If you’re intending to sell your house in the near future, there are a few inspection items of which many homeowners are unaware. We’ll be taking you through a few common issues that will be addressed when selling your home and should be resolved prior to putting the For Sale sign in front of your house.
The first topic that we’ll cover is electrical updating. You may have lived with the existing wiring the entire time you occupied the home but be certain that the home inspector and your buyer will want these issues resolved.
What type of Electrical Panel do you have?
Federal Pacific Electrical Panels Federal Pacific Electric Company (FPE) was one of the most common manufacturers of circuit breaker panels in North America from the 1950s to the 1980s. Millions of their panels were installed in homes across the country. Yet, as the years passed, electricians and home inspectors often found Federal Pacific Electric panels failed to provide proper protection to homeowners and their families. Experts now say that FPE panels can appear to work fine for years, but after one overcurrent or short circuit, they can overheat and become fire hazards.
In a class action lawsuit, a New Jersey State Court ruled that the Federal Pacific Electric (FPE) Company “violated the Consumer Fraud Act because FPE knowingly and purposefully distributed circuit breakers which were not tested to meet UL standards…” (To see the Class Action Settlement Notice issued for New Jersey Residents, click here.) An expert who investigated the potential hazards of Federal Pacific Electric panels stated under UL 489 test conditions, that FPE panels fail to trip at a much higher rate than standard panels.
When a breaker fails to trip, an extreme amount of power from the outside electrical supply surges into a home’s panel and circuits. Once that happens, it cannot be stopped or shut off manually. Electricity will burn until it runs out of fuel or the wires melt. The panel could overheat and catch fire, causing serious harm to a home and its occupants. Many Federal Pacific Electric panels and breakers can operate properly for years. But if and when they do malfunction, a disaster could occur.

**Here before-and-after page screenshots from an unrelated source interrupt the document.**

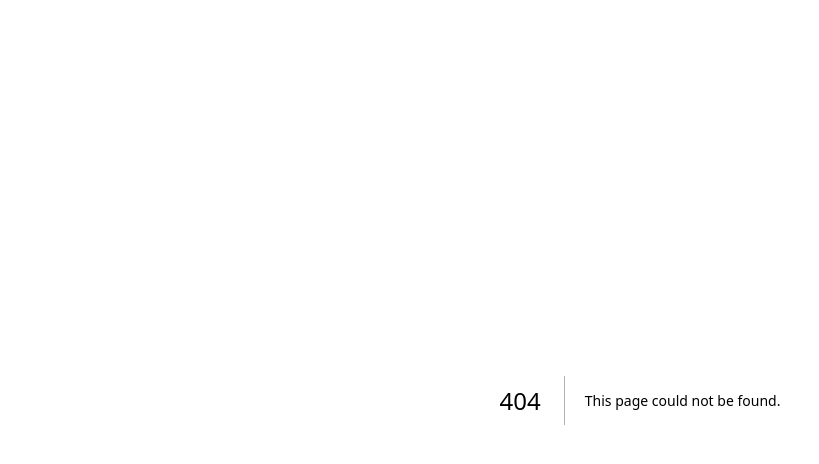
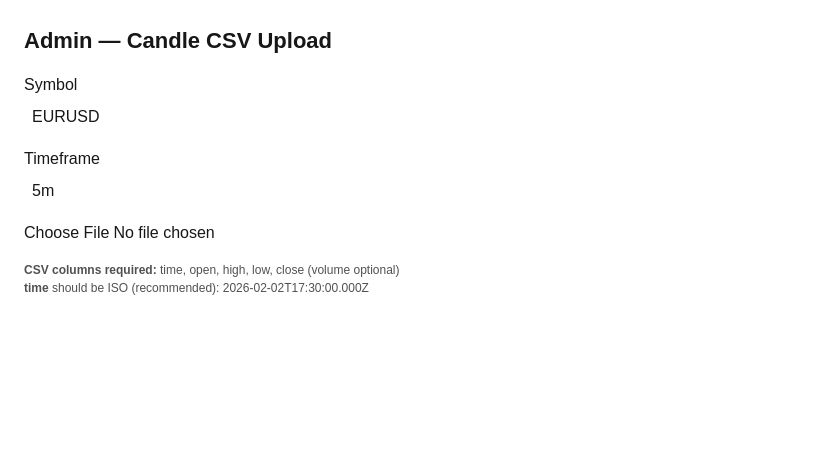
Before and after one commit to skshourav/signal-room-mvp, a Next.js app: page /admin/candles in a window 1280 px wide. Before the commit this address had no page. Shown: the top 464 px of the page, without its empty margins (0-819 px from the left). Built offline with nearby package versions, Linux system fonts and the light colour scheme.

Commit message:
feat: admin candle csv upload

```diff
--- /dev/null
+++ b/src/app/admin/candles/page.tsx
@@ -0,0 +1,79 @@
+"use client";
+
+import { useState } from "react";
+import Papa from "papaparse";
+
+export default function AdminCandlesPage() {
+  const [symbol, setSymbol] = useState("EURUSD");
+  const [timeframe, setTimeframe] = useState("5m");
+  const [msg, setMsg] = useState<string | null>(null);
+
+  async function handleFile(file: File) {
+    setMsg("Parsing CSV...");
+
+    Papa.parse(file, {
+      header: true,
+      skipEmptyLines: true,
+      complete: async (results) => {
+        try {
+          const rows = results.data as any[];
+
+          setMsg(`Parsed ${rows.length} rows. Uploading...`);
+
+          const res = await fetch("/api/admin/candles/upload", {
+            method: "POST",
+            headers: { "Content-Type": "application/json" },
+            body: JSON.stringify({ symbol, timeframe, rows }),
+          });
+
+          const data = await res.json();
+          if (!res.ok) {
+            setMsg(`Error: ${data?.error || "upload failed"}`);
+            return;
+          }
+
+          setMsg(`Upload OK ✅ received=${data.receivedRows} inserted=${data.inserted}`);
+        } catch (e: any) {
+          setMsg(`Error: ${e?.message || "unknown"}`);
+        }
+      },
+      error: (err) => {
+        setMsg(`CSV parse error: ${err.message}`);
+      },
+    });
+  }
+
+  return (
+    <div style={{ padding: 24, maxWidth: 600 }}>
+      <h1 style={{ fontSize: 22, fontWeight: 700 }}>Admin — Candle CSV Upload</h1>
+
+      <div style={{ display: "grid", gap: 10, marginTop: 16 }}>
+        <label>
+          Symbol
+          <input value={symbol} onChange={(e) => setSymbol(e.target.value)} style={{ width: "100%", padding: 8 }} />
+        </label>
+
+        <label>
+          Timeframe
+          <input value={timeframe} onChange={(e) => setTimeframe(e.target.value)} style={{ width: "100%", padding: 8 }} />
+        </label>
+
+        <input
+          type="file"
+          accept=".csv"
+          onChange={(e) => {
+            const f = e.target.files?.[0];
+            if (f) handleFile(f);
+          }}
+        />
+
+        {msg && <p style={{ marginTop: 8 }}>{msg}</p>}
+      </div>
+
+      <div style={{ marginTop: 16, fontSize: 12, opacity: 0.75 }}>
+        <p><b>CSV columns required:</b> time, open, high, low, close (volume optional)</p>
+        <p><b>time</b> should be ISO (recommended): 2026-02-02T17:30:00.000Z</p>
+      </div>
+    </div>
+  );
+}
--- /dev/null
+++ b/src/app/api/admin/candles/upload/route.ts
@@ -0,0 +1,74 @@
+import { NextResponse } from "next/server";
+import { getServerSession } from "next-auth";
+import { authOptions } from "@/auth";
+import { prisma } from "@/lib/db";
+
+type CandleRow = {
+  time: string;
+  open: string;
+  high: string;
+  low: string;
+  close: string;
+  volume?: string;
+};
+
+export async function POST(req: Request) {
+  const session = await getServerSession(authOptions);
+  if (!session?.user) return NextResponse.json({ error: "unauthorized" }, { status: 401 });
+  if ((session.user as any).role !== "ADMIN") return NextResponse.json({ error: "forbidden" }, { status: 403 });
+
+  const body = await req.json();
+
+  const symbol = body?.symbol as string;
+  const timeframe = body?.timeframe as string;
+  const rows = body?.rows as CandleRow[];
+
+  if (!symbol || !timeframe || !Array.isArray(rows)) {
+    return NextResponse.json({ error: "symbol, timeframe, rows required" }, { status: 400 });
+  }
+
+  // Convert rows to prisma createMany inputs
+  const data = rows
+    .map((r) => {
+      const t = new Date(r.time);
+      if (isNaN(t.getTime())) return null;
+
+      const open = Number(r.open);
+      const high = Number(r.high);
+      const low = Number(r.low);
+      const close = Number(r.close);
+      const volume = r.volume !== undefined && r.volume !== "" ? Number(r.volume) : null;
+
+      if (![open, high, low, close].every((n) => Number.isFinite(n))) return null;
+
+      return {
+        symbol,
+        timeframe,
+        time: t,
+        open,
+        high,
+        low,
+        close,
+        volume: volume ?? undefined,
+      };
+    })
+    .filter(Boolean) as any[];
+
+  if (data.length === 0) {
+    return NextResponse.json({ error: "no valid rows parsed" }, { status: 400 });
+  }
+
+  // Insert with upsert-like behavior:
+  // Prisma doesn't support upsertMany, so for MVP we use createMany(skipDuplicatesHook)
+  // Unique constraint exists on (symbol,timeframe,time)
+  const result = await prisma.candle.createMany({
+    data,
+    skipDuplicates: true,
+  });
+
+  return NextResponse.json({
+    ok: true,
+    receivedRows: rows.length,
+    inserted: result.count,
+  });
+}
```
Also changed, not shown: package.json (+38 -2 lines), 1 other file (tests, documents, lock files or other folders).
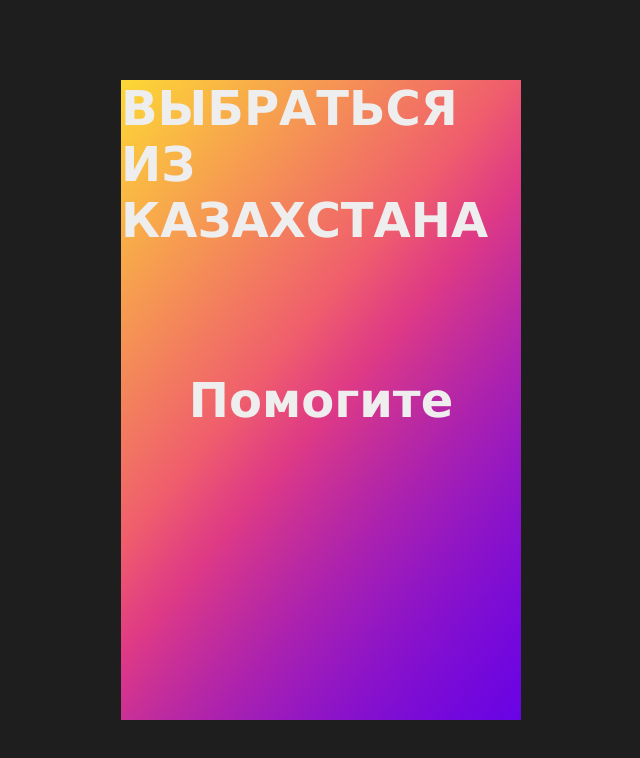
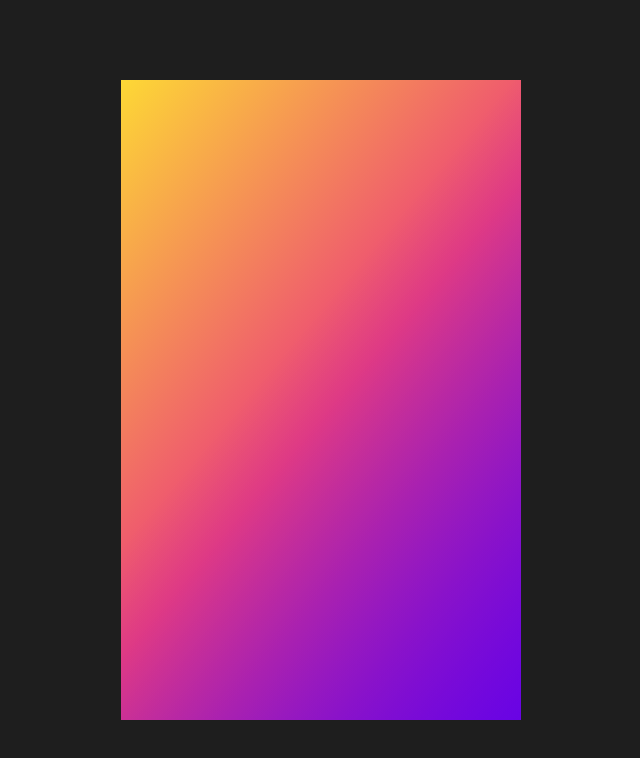
Before and after one commit to 0ver1ay/web1, a plain HTML site: page twitter.html in a window 1280 px wide. Shown: the whole page, without its empty margins (319-959 px from the left). Drawn offline with Linux system fonts and the light colour scheme.

Commit message:
Add files via upload

```diff
--- a/twitter.css
+++ b/twitter.css
@@ -69,7 +69,7 @@ body {
     background-size:300% 300%;
     z-index: -1;
 
-    content:"ВЫБРАТЬСЯ ИЗ КАЗАХСТАНА";
+    content:"";
     color: #eee;
     font-family: "Verdana", sans-serif;
     font-weight: 800;
@@ -105,10 +105,8 @@ body {
     top: auto;
     text-align: center;
     left: auto;
-    content:"Помогите";
+    content:"";
     color: #eee;
-    font-family: "Verdana", sans-serif;
-    font-weight: 800;
-    font-size: 48px;
     z-index: 1;
+
 }
```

Do you have GFCI outlets in your wet areas?
A ground fault circuit interrupter (GFCI) or Residual Current Device (RCD) is a device that shuts off an electric power circuit when it detects that current is flowing along an unintended path, such as through water or a person. It is used to reduce the risk of electric shock., which can make the heart to stop or cause burns. They can also prevent some fires, like when a live wire touches a metal conduit.
GFCIs are required by local law to be installed in kitchens, bathrooms, unfinished basements, garages, outdoors, and anywhere near a sink. Notably, these are all places where water may allow a short circuit to happen.
Do you have AFCI outlets in your bedrooms?
An Arc Fault Circuit Interrupter (AFCI) is a specific duplex receptacle or circuit breaker designed to help prevent fires by detecting an unintended electrical arc and disconnecting the power before the arc starts a fire. An AFCI must distinguish between a harmless arc that occurs incidental to normal operation of switches, plugs and brushed motors and an undesirable arc that can occur, for example, in a lamp cord that has a broken conductor in the cord.
Arc faults in a home are one of the leading causes for electrical wiring fires. Each year in the United States, over 40,000 fires are attributed to home electrical wiring. These fires result in over 350 deaths and over 1,400 injuries each year.
The 2008 NEC requires the installation of combination-type AFCIs in all 15 and 20 ampere residential circuits with the exception of laundries, kitchens, bathrooms, garages and unfinished basements.
Do you have aluminum wiring?
During the 1960’s and 70’s, aluminum (instead of copper) wiring became quite popular and was extensively used. Since that time, aluminum wiring has been implicated in a number of house fires, and is no longer permitted in Texas.
The main problem with aluminum wiring is a phenomenon known as “cold creep”. When aluminum wiring warms up, it expands. When it cools down, it contracts. Unlike copper, when aluminum goes through a number of warm/cool cycles it loses a bit of tightness each time. To make the problem worse, aluminum oxidises, or corrodes when in contact with certain types of metal, so the resistance of the connection goes up. Which causes it to heat up and corrode/oxidize still more. Eventually the wire may start getting very hot, melt the insulation or fixture it’s attached to, and possibly even cause a fire.
If you need to sell your house fast, it’s a good idea to hire a certified electrician in advanced to repair any necessary items and avoid scaring your potential buyers.